- **INSTRUCTIONS TO FOLLOW**:
Search the data for the string "history", and report each line where it is found.

- **THE DATA**:
━━━━━━━━
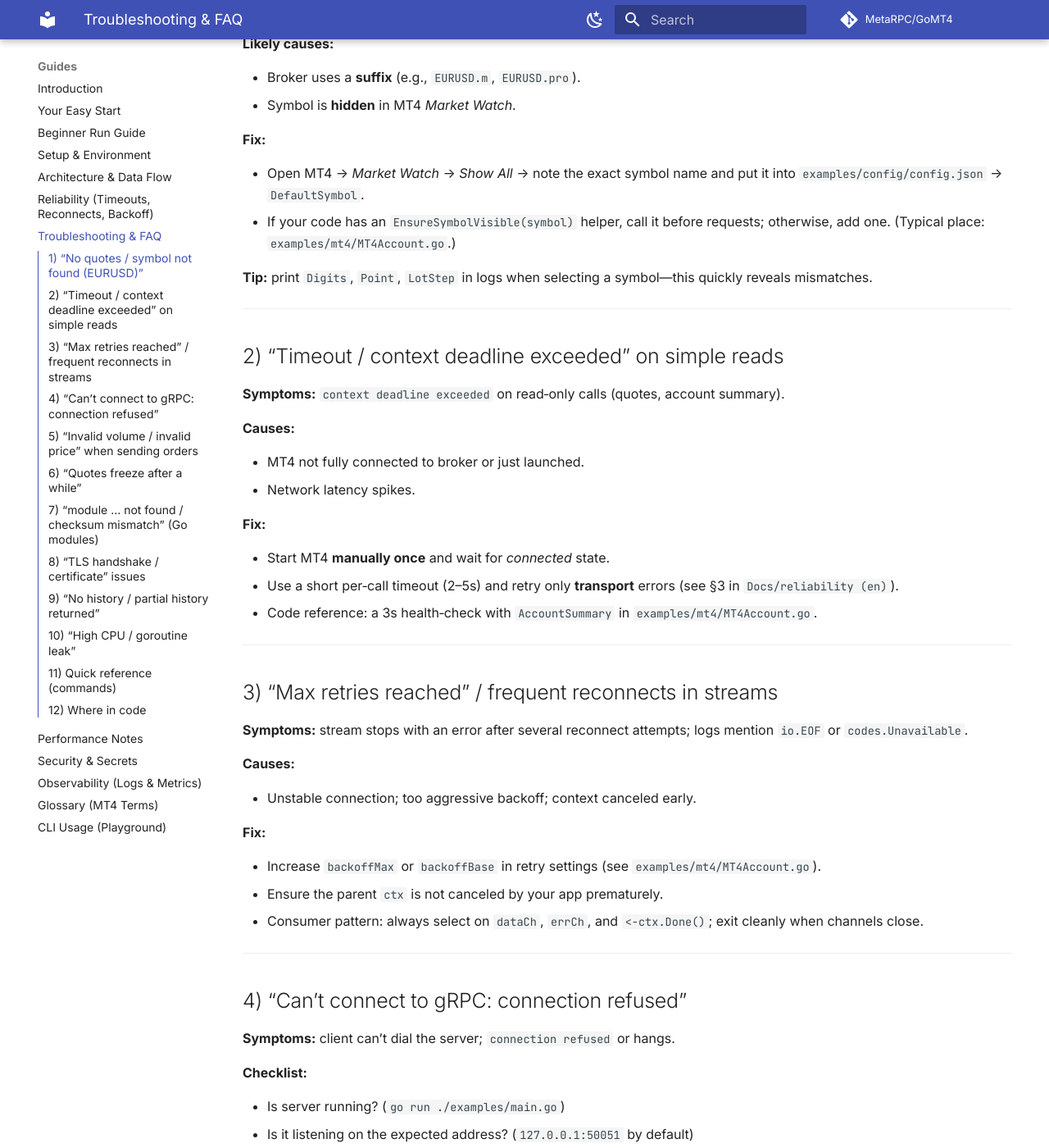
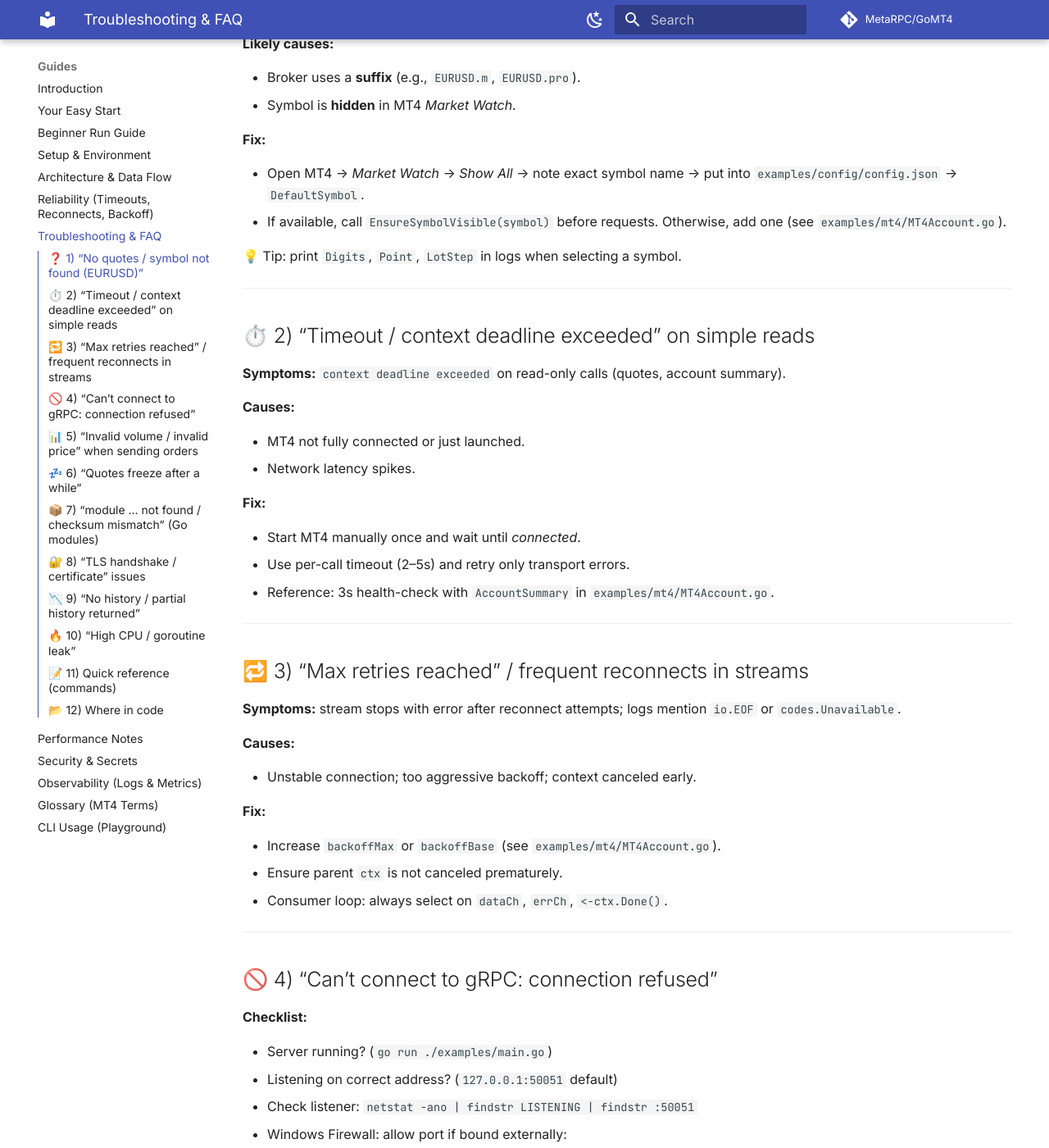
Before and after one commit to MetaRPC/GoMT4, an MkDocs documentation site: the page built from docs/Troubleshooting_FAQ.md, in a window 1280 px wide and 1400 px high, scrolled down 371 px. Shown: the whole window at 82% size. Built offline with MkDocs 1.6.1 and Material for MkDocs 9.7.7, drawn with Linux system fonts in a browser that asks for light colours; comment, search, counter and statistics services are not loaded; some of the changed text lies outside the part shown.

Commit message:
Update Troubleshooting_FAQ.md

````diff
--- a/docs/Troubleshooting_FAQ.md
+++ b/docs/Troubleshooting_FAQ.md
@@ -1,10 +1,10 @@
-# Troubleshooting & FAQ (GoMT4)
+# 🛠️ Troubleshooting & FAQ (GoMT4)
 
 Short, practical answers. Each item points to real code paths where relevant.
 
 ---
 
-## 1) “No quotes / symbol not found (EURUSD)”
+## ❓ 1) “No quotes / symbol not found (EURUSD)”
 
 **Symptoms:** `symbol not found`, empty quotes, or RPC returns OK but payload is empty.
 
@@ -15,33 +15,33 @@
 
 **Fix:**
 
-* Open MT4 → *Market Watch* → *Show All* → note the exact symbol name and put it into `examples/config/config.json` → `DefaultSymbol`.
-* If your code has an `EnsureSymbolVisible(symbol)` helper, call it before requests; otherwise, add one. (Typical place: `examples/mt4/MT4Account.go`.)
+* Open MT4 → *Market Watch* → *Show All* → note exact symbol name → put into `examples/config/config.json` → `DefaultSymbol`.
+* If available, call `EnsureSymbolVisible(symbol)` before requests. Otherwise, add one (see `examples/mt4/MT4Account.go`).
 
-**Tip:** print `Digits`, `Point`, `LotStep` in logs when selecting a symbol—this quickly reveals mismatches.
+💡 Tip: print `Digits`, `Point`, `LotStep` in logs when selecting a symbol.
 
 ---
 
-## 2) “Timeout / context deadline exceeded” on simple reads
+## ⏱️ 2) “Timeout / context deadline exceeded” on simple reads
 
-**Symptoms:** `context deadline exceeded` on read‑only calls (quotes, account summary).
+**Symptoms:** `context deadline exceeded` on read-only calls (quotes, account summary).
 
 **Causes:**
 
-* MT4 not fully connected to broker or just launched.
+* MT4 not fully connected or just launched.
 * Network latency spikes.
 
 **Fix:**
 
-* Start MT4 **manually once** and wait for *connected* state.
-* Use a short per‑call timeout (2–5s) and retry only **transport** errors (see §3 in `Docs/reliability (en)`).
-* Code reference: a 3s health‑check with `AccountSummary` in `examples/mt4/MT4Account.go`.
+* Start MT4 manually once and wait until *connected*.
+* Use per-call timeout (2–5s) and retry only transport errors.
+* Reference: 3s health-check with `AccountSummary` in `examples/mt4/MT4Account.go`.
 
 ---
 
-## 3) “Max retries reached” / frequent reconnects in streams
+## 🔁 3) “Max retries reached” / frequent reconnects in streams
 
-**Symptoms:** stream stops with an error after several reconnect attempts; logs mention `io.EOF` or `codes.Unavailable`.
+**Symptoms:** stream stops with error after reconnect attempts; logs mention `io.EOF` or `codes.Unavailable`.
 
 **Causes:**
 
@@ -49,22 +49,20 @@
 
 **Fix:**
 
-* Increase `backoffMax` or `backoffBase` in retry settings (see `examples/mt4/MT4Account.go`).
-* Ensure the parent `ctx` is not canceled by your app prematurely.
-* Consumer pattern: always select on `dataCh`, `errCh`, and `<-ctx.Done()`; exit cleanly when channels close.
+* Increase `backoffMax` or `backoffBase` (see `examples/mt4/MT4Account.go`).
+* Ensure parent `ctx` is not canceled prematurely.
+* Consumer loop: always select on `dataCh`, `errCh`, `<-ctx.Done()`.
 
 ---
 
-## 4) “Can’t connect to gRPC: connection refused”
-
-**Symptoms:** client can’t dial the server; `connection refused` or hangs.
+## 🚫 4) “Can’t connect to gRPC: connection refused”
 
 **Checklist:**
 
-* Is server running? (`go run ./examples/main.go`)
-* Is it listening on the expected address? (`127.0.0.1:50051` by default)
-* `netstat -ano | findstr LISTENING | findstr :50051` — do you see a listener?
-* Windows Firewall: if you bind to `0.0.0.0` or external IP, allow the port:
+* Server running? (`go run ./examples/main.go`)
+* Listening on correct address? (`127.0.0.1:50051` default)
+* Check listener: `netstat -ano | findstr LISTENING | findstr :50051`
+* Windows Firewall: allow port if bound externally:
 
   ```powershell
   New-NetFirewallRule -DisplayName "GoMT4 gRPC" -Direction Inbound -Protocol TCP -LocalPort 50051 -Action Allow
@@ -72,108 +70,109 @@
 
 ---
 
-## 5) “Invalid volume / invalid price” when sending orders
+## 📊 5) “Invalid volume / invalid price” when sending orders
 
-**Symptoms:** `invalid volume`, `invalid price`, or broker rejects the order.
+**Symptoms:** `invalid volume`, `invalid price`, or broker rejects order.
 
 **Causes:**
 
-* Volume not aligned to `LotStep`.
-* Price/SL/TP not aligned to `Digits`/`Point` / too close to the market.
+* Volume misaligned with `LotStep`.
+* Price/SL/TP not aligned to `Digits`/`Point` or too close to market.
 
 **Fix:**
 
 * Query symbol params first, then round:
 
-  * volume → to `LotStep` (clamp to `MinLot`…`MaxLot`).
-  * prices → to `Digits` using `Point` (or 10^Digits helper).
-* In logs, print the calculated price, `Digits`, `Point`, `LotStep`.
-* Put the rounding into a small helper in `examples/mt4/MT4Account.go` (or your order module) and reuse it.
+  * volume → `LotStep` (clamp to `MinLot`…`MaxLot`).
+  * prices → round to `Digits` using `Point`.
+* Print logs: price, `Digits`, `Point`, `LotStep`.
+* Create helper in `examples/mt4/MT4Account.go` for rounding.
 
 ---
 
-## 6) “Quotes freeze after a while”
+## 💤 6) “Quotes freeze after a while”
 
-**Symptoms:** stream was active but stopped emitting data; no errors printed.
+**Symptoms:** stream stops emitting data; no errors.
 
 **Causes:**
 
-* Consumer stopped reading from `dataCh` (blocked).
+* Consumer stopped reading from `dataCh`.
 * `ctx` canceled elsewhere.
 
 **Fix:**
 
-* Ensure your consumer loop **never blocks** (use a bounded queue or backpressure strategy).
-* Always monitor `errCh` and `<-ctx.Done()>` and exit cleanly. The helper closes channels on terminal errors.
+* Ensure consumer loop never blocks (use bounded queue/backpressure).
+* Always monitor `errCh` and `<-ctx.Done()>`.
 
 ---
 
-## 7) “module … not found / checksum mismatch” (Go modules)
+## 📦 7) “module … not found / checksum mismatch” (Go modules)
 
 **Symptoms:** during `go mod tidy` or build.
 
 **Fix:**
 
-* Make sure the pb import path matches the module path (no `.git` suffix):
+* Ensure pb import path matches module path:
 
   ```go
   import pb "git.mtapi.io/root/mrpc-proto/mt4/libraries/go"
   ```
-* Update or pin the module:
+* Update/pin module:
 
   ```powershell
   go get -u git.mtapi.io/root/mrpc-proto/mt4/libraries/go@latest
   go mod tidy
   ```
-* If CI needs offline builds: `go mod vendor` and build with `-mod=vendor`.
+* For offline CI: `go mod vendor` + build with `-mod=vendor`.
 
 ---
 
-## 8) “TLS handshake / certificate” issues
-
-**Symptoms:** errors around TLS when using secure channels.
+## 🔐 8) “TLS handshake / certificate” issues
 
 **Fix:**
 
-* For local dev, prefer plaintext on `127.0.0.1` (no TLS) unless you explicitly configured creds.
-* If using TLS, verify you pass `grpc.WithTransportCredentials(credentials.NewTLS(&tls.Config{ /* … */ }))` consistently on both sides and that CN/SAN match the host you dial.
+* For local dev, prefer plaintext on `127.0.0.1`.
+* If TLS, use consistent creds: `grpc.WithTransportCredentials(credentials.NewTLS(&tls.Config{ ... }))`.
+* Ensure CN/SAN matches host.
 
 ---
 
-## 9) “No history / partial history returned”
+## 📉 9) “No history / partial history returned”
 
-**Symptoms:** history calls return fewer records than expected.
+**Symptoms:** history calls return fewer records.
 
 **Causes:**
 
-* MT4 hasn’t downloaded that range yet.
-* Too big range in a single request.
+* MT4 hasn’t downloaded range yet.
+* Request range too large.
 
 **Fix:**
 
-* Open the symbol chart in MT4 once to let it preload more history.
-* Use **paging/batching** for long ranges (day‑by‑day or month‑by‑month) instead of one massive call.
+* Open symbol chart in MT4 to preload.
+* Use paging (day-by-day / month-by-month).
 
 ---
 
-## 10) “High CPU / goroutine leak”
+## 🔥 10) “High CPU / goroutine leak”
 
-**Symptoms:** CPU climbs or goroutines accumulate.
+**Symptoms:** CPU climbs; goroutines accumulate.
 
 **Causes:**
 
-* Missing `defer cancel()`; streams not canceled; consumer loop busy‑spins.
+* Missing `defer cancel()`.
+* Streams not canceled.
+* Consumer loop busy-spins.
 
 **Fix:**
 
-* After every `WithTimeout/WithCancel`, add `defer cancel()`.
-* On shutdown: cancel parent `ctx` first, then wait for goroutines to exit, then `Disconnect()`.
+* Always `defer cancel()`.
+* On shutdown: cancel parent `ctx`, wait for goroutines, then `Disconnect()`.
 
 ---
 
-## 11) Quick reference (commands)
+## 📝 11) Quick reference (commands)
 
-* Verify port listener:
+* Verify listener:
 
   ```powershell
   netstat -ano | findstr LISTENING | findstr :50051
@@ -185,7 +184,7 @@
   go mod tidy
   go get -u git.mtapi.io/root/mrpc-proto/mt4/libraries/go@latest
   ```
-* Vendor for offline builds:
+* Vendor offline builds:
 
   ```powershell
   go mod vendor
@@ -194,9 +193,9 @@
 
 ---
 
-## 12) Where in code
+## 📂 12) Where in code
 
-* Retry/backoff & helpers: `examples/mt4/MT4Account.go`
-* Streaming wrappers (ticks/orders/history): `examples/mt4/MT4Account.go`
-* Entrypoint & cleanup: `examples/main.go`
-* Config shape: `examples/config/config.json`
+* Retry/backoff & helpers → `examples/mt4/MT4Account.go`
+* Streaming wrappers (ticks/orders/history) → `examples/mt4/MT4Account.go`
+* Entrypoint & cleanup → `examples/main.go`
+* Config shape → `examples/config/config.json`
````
━━━━━━━━
- **ANSWER BELOW**:
-## 9) “No history / partial history returned”
+## 📉 9) “No history / partial history returned”
-**Symptoms:** history calls return fewer records than expected.
+**Symptoms:** history calls return fewer records.
-* Open the symbol chart in MT4 once to let it preload more history.
-* Streaming wrappers (ticks/orders/history): `examples/mt4/MT4Account.go`
+* Streaming wrappers (ticks/orders/history) → `examples/mt4/MT4Account.go`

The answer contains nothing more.